LeRoy has given Home Before Dark an appealing fineness, perhaps to contrast it with the theatrical blatancy of his enormously popular The Bad Seed (1956). However, there are things about it that dismay me. I don’t like the condescending convenience of Jacob Diamond, the college English professor who by offering Charlotte a romantic alternative to Arnold obscures the thrilling battleground of her fight for stability. I also wonder at an allegedly Jewish character that gets so worked up over Christmas.
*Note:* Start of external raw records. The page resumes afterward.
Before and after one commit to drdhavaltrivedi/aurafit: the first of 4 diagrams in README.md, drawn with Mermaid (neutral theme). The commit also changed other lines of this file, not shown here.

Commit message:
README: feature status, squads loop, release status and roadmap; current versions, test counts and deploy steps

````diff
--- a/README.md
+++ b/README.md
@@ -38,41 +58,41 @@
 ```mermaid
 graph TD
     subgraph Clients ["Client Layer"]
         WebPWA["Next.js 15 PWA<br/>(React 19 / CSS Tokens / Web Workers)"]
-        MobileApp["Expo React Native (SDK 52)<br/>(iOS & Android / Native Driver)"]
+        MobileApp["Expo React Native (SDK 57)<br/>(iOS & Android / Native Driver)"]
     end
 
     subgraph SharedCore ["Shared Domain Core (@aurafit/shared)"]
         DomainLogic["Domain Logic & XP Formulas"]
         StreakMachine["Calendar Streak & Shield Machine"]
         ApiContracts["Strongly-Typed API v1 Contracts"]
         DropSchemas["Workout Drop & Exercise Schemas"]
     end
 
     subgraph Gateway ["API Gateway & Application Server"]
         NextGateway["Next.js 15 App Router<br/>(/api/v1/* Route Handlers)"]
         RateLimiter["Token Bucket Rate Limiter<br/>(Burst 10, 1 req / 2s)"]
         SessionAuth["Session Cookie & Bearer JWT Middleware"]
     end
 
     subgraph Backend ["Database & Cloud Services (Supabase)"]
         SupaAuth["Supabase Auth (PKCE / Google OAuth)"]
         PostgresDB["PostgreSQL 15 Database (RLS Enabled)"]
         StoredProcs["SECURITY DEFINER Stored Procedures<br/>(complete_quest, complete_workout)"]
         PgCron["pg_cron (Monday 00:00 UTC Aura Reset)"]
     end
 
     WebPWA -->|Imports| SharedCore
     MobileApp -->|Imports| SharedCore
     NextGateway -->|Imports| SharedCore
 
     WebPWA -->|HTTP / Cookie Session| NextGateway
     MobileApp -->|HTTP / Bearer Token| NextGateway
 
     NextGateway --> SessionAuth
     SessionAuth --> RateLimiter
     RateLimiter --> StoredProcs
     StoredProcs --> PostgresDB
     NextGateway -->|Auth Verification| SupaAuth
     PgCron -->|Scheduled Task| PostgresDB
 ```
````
Jake, like the Jewish boy in The Dark at the Top of the Stairs (Delbert Mann, 1960), is Jewish in name only: a reflection of the extent to which Jews remained “outsiders” to the American mainstream even as the U.S. approached the New Frontier.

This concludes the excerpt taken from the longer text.